Web page edit records
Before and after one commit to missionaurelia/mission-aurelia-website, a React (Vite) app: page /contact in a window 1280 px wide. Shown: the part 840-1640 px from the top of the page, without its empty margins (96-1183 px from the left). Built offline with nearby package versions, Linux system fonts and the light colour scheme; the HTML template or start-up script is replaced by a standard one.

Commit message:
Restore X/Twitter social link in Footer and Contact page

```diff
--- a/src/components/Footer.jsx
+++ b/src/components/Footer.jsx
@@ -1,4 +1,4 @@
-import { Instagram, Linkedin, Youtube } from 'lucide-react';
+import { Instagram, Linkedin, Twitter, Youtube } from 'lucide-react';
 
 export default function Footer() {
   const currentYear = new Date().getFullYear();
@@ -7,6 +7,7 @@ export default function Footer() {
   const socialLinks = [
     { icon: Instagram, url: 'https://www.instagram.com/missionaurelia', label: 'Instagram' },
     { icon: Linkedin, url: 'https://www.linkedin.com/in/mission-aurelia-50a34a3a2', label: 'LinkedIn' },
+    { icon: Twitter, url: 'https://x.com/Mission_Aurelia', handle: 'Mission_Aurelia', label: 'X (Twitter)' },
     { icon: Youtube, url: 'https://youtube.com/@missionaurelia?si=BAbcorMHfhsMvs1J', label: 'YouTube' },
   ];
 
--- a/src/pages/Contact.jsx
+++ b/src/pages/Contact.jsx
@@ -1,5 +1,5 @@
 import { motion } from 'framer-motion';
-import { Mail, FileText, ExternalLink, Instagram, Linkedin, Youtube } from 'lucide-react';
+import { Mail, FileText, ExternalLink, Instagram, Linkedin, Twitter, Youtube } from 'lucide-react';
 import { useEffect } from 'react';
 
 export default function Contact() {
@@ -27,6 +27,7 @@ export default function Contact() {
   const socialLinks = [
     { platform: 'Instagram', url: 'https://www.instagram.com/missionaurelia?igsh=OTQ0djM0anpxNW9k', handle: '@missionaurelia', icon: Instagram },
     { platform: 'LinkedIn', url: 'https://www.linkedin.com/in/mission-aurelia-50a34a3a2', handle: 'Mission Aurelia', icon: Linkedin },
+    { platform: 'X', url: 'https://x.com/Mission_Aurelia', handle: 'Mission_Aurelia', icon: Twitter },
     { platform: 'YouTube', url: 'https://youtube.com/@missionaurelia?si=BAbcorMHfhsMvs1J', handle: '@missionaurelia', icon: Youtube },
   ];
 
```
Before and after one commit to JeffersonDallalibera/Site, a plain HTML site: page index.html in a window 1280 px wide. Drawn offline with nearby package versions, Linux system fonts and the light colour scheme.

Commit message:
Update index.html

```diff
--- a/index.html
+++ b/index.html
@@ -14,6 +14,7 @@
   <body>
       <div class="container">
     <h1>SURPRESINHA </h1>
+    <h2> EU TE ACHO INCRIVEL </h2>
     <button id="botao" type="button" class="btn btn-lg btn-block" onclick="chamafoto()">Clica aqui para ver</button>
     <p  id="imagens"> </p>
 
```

> [TASK INSTRUCTIONS]: When the entries above show the word "from" in a line, copy that line out.

> [ANSWER TO THE EXERCISE]:
Before and after one commit to missionaurelia/mission-aurelia-website, a React (Vite) app: page /contact in a window 1280 px wide. Shown: the part 840-1640 px from the top of the page, without its empty margins (96-1183 px from the left). Built offline with nearby package versions, Linux system fonts and the light colour scheme; the HTML template or start-up script is replaced by a standard one.
-import { Instagram, Linkedin, Youtube } from 'lucide-react';
+import { Instagram, Linkedin, Twitter, Youtube } from 'lucide-react';
 import { motion } from 'framer-motion';
-import { Mail, FileText, ExternalLink, Instagram, Linkedin, Youtube } from 'lucide-react';
+import { Mail, FileText, ExternalLink, Instagram, Linkedin, Twitter, Youtube } from 'lucide-react';
 import { useEffect } from 'react';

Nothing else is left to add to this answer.